[Code change snippets]
------------------------------------------------------------

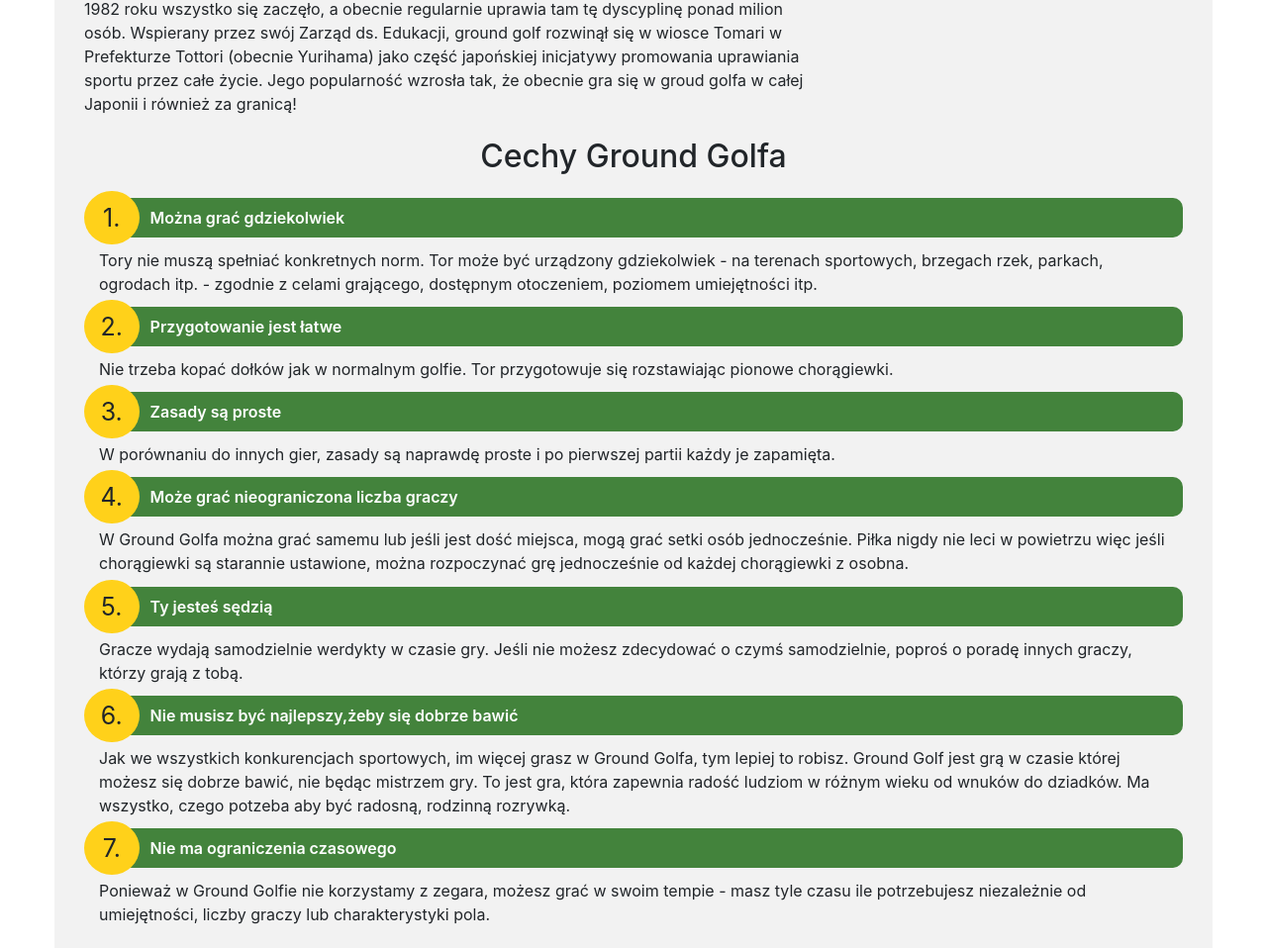
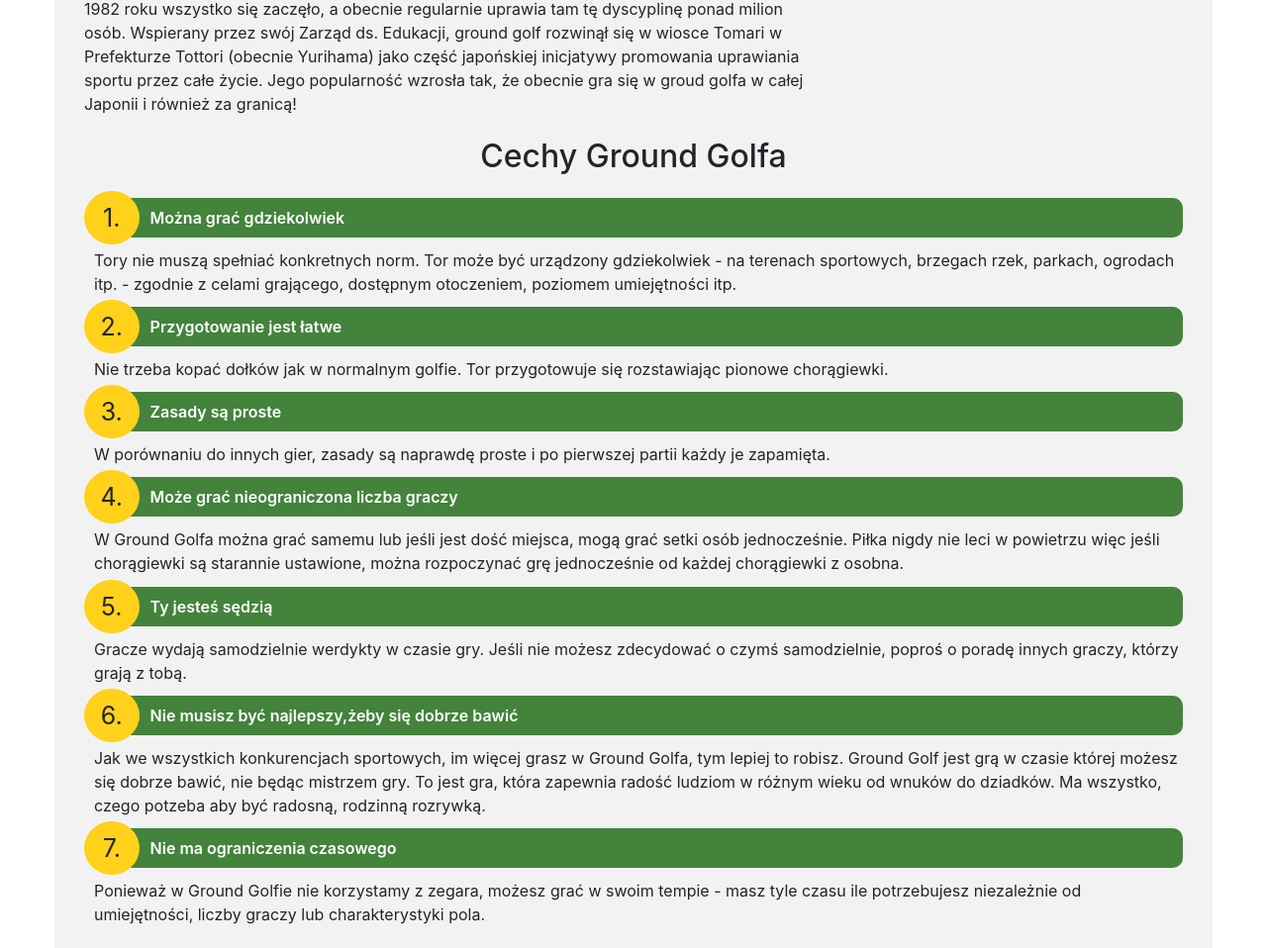
Before and after one commit to yurenych/Golf-club, a PHP site: page /ground-golf.html in a window 1280 px wide. Shown: the part 1629-2587 px from the top of the page at 99% size. Run offline with PHP 8.4, Linux system fonts and the light colour scheme; some libraries are stand-ins or nearby versions.

Commit message:
Fixed margins on ground-golf page

```diff
--- a/pages/ground-golf/ground-golf.css
+++ b/pages/ground-golf/ground-golf.css
@@ -81,7 +81,9 @@
 	color: white;
 	display: inline-block;
 }
-
+.containerInfo {
+	margin-left: 10px;
+}
 @media screen and (max-width: 992px) {
 	.pole-photo {
 		width: 100%;
@@ -99,4 +101,7 @@
 	.contactus img, .facebook img{
 		left: 30%;
 	}
+	.containerInfo {
+		margin-left: 0px;
+	}
 }
--- a/pages/ground-golf/ground-golf.html
+++ b/pages/ground-golf/ground-golf.html
@@ -76,37 +76,37 @@
           <div class="taskContainer">
             <div class="roundNunber">1.</div>
             <div class="taskTitle">Można grać gdziekolwiek</div>
-            <div class="container">Tory nie muszą spełniać konkretnych norm. Tor może być urządzony gdziekolwiek - na terenach sportowych, brzegach rzek, parkach, ogrodach itp. - zgodnie z celami grającego, dostępnym otoczeniem, poziomem umiejętności itp.</div>
+            <div class="containerInfo">Tory nie muszą spełniać konkretnych norm. Tor może być urządzony gdziekolwiek - na terenach sportowych, brzegach rzek, parkach, ogrodach itp. - zgodnie z celami grającego, dostępnym otoczeniem, poziomem umiejętności itp.</div>
           </div>
           <div class="taskContainer">
             <div class="roundNunber">2.</div>
             <div class="taskTitle">Przygotowanie jest łatwe</div>
-            <div class="container">Nie trzeba kopać dołków jak w normalnym golfie. Tor przygotowuje się rozstawiając pionowe chorągiewki.</div>
+            <div class="containerInfo">Nie trzeba kopać dołków jak w normalnym golfie. Tor przygotowuje się rozstawiając pionowe chorągiewki.</div>
           </div>
           <div class="taskContainer">
             <div class="roundNunber">3.</div>
             <div class="taskTitle">Zasady są proste</div>
-            <div class="container">W porównaniu do innych gier, zasady są naprawdę proste i po pierwszej partii każdy je zapamięta.</div>
+            <div class="containerInfo">W porównaniu do innych gier, zasady są naprawdę proste i po pierwszej partii każdy je zapamięta.</div>
           </div>
           <div class="taskContainer">
             <div class="roundNunber">4.</div>
             <div class="taskTitle">Może grać nieograniczona liczba graczy</div>
-            <div class="container">W Ground Golfa można grać samemu lub jeśli jest dość miejsca, mogą grać setki osób jednocześnie. Piłka nigdy nie leci w powietrzu więc jeśli chorągiewki są starannie ustawione, można rozpoczynać grę jednocześnie od każdej chorągiewki z osobna. </div>
+            <div class="containerInfo">W Ground Golfa można grać samemu lub jeśli jest dość miejsca, mogą grać setki osób jednocześnie. Piłka nigdy nie leci w powietrzu więc jeśli chorągiewki są starannie ustawione, można rozpoczynać grę jednocześnie od każdej chorągiewki z osobna. </div>
           </div>
           <div class="taskContainer">
             <div class="roundNunber">5.</div>
             <div class="taskTitle">Ty jesteś sędzią</div>
-            <div class="container">Gracze wydają samodzielnie werdykty w czasie gry. Jeśli nie możesz zdecydować o czymś samodzielnie, poproś o poradę innych graczy, którzy grają z tobą.</div>
+            <div class="containerInfo">Gracze wydają samodzielnie werdykty w czasie gry. Jeśli nie możesz zdecydować o czymś samodzielnie, poproś o poradę innych graczy, którzy grają z tobą.</div>
           </div>
           <div class="taskContainer">
             <div class="roundNunber">6.</div>
             <div class="taskTitle">Nie musisz być najlepszy,żeby się dobrze bawić</div>
-            <div class="container">Jak we wszystkich konkurencjach sportowych, im więcej grasz w Ground Golfa, tym lepiej to robisz. Ground Golf jest grą w czasie której możesz się dobrze bawić, nie będąc mistrzem gry. To jest gra, która zapewnia radość ludziom w różnym wieku od wnuków do dziadków. Ma wszystko, czego potzeba aby być radosną, rodzinną rozrywką.</div>
+            <div class="containerInfo">Jak we wszystkich konkurencjach sportowych, im więcej grasz w Ground Golfa, tym lepiej to robisz. Ground Golf jest grą w czasie której możesz się dobrze bawić, nie będąc mistrzem gry. To jest gra, która zapewnia radość ludziom w różnym wieku od wnuków do dziadków. Ma wszystko, czego potzeba aby być radosną, rodzinną rozrywką.</div>
           </div>
           <div class="taskContainer">
             <div class="roundNunber">7.</div>
             <div class="taskTitle">Nie ma ograniczenia czasowego</div>
-            <div class="container">Ponieważ w Ground Golfie nie korzystamy z zegara, możesz grać w swoim tempie - masz tyle czasu ile potrzebujesz niezależnie od umiejętności, liczby graczy lub charakterystyki pola.</div>
+            <div class="containerInfo">Ponieważ w Ground Golfie nie korzystamy z zegara, możesz grać w swoim tempie - masz tyle czasu ile potrzebujesz niezależnie od umiejętności, liczby graczy lub charakterystyki pola.</div>
           </div>
          <!--  <div><b>Zasada 1</b> Po oddaniu strzału gracze powinni szybko się odsunąć, aby nie przeszkadzać kolejnym graczom.
           <br><b>Zasada 2</b> Kiedy jest kolej na oddanie strzału przez kolejnego gracza, pozostali gracze nie powinni rozmawiać ani stać blisko niego, jego piłki lub bramki. Grupy nie powinny rozpoczynać rozgrywki do konkretnej bramki dopóki inna grupa przed nimi nie zakończy swojej rozgrywki do tej bramki.
```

------------------------------------------------------------

:: Work to be completed ::
Search the entries for the word "graczy" and pick out every line that holds it.

:: Completed task ::
             <div class="taskTitle">Może grać nieograniczona liczba graczy</div>
-            <div class="container">Gracze wydają samodzielnie werdykty w czasie gry. Jeśli nie możesz zdecydować o czymś samodzielnie, poproś o poradę innych graczy, którzy grają z tobą.</div>
+            <div class="containerInfo">Gracze wydają samodzielnie werdykty w czasie gry. Jeśli nie możesz zdecydować o czymś samodzielnie, poproś o poradę innych graczy, którzy grają z tobą.</div>
-            <div class="container">Ponieważ w Ground Golfie nie korzystamy z zegara, możesz grać w swoim tempie - masz tyle czasu ile potrzebujesz niezależnie od umiejętności, liczby graczy lub charakterystyki pola.</div>
+            <div class="containerInfo">Ponieważ w Ground Golfie nie korzystamy z zegara, możesz grać w swoim tempie - masz tyle czasu ile potrzebujesz niezależnie od umiejętności, liczby graczy lub charakterystyki pola.</div>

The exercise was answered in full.